Omit the images. Restate all of the records word for word.

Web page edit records
****************************************

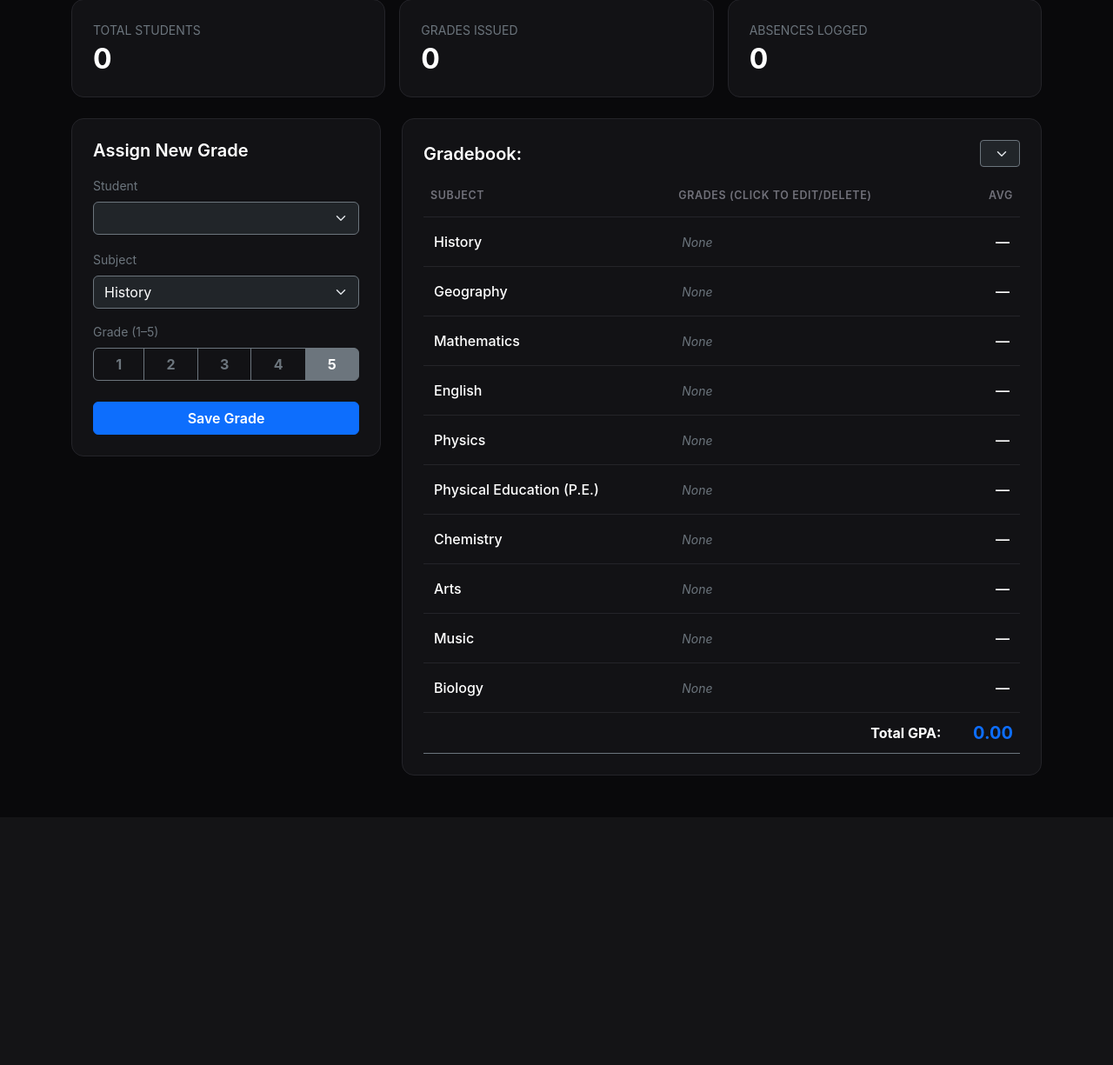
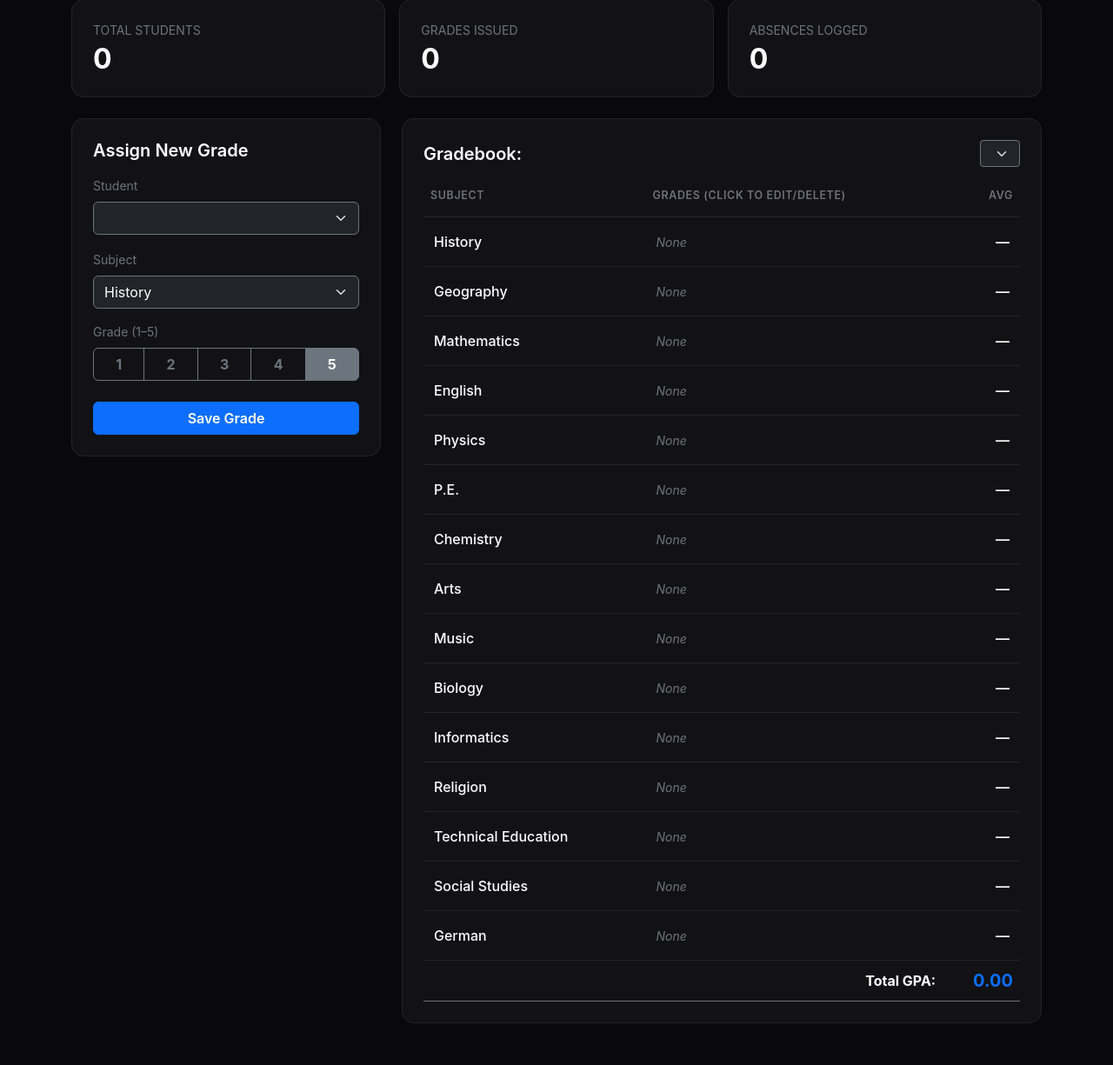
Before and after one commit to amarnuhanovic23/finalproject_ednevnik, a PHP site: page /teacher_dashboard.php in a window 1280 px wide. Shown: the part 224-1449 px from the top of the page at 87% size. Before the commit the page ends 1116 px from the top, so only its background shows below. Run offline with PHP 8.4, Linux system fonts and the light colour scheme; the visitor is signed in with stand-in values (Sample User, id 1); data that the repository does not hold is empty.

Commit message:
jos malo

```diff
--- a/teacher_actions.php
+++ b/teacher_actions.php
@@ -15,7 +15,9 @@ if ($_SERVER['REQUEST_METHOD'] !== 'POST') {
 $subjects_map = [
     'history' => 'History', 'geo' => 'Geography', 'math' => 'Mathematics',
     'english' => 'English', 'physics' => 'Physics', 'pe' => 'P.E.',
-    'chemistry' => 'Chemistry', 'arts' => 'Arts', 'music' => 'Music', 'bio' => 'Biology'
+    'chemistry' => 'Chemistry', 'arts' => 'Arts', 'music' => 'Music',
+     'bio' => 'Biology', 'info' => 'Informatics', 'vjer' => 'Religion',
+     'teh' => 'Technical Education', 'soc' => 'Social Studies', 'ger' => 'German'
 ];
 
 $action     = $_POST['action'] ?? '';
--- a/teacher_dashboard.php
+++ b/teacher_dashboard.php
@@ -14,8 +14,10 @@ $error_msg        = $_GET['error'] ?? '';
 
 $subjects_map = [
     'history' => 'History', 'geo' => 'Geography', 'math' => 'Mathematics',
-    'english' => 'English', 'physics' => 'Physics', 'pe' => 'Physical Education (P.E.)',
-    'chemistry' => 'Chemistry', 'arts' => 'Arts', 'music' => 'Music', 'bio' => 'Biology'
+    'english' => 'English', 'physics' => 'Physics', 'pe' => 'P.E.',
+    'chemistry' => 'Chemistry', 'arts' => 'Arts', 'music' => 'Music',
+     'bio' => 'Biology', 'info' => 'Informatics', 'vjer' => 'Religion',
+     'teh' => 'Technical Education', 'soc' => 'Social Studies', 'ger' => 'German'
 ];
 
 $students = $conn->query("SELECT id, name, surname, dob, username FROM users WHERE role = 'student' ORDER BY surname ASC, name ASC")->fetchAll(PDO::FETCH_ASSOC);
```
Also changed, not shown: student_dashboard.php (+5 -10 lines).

****************************************

### Response below
Before and after one commit to amarnuhanovic23/finalproject_ednevnik, a PHP site: page /teacher_dashboard.php in a window 1280 px wide. Shown: the part 224-1449 px from the top of the page at 87% size. Before the commit the page ends 1116 px from the top, so only its background shows below. Run offline with PHP 8.4, Linux system fonts and the light colour scheme; the visitor is signed in with stand-in values (Sample User, id 1); data that the repository does not hold is empty.

Commit message:
jos malo

```diff
--- a/teacher_actions.php
+++ b/teacher_actions.php
@@ -15,7 +15,9 @@ if ($_SERVER['REQUEST_METHOD'] !== 'POST') {
 $subjects_map = [
     'history' => 'History', 'geo' => 'Geography', 'math' => 'Mathematics',
     'english' => 'English', 'physics' => 'Physics', 'pe' => 'P.E.',
-    'chemistry' => 'Chemistry', 'arts' => 'Arts', 'music' => 'Music', 'bio' => 'Biology'
+    'chemistry' => 'Chemistry', 'arts' => 'Arts', 'music' => 'Music',
+     'bio' => 'Biology', 'info' => 'Informatics', 'vjer' => 'Religion',
+     'teh' => 'Technical Education', 'soc' => 'Social Studies', 'ger' => 'German'
 ];
 
 $action     = $_POST['action'] ?? '';
--- a/teacher_dashboard.php
+++ b/teacher_dashboard.php
@@ -14,8 +14,10 @@ $error_msg        = $_GET['error'] ?? '';
 
 $subjects_map = [
     'history' => 'History', 'geo' => 'Geography', 'math' => 'Mathematics',
-    'english' => 'English', 'physics' => 'Physics', 'pe' => 'Physical Education (P.E.)',
-    'chemistry' => 'Chemistry', 'arts' => 'Arts', 'music' => 'Music', 'bio' => 'Biology'
+    'english' => 'English', 'physics' => 'Physics', 'pe' => 'P.E.',
+    'chemistry' => 'Chemistry', 'arts' => 'Arts', 'music' => 'Music',
+     'bio' => 'Biology', 'info' => 'Informatics', 'vjer' => 'Religion',
+     'teh' => 'Technical Education', 'soc' => 'Social Studies', 'ger' => 'German'
 ];
 
 $students = $conn->query("SELECT id, name, surname, dob, username FROM users WHERE role = 'student' ORDER BY surname ASC, name ASC")->fetchAll(PDO::FETCH_ASSOC);
```
Also changed, not shown: student_dashboard.php (+5 -10 lines).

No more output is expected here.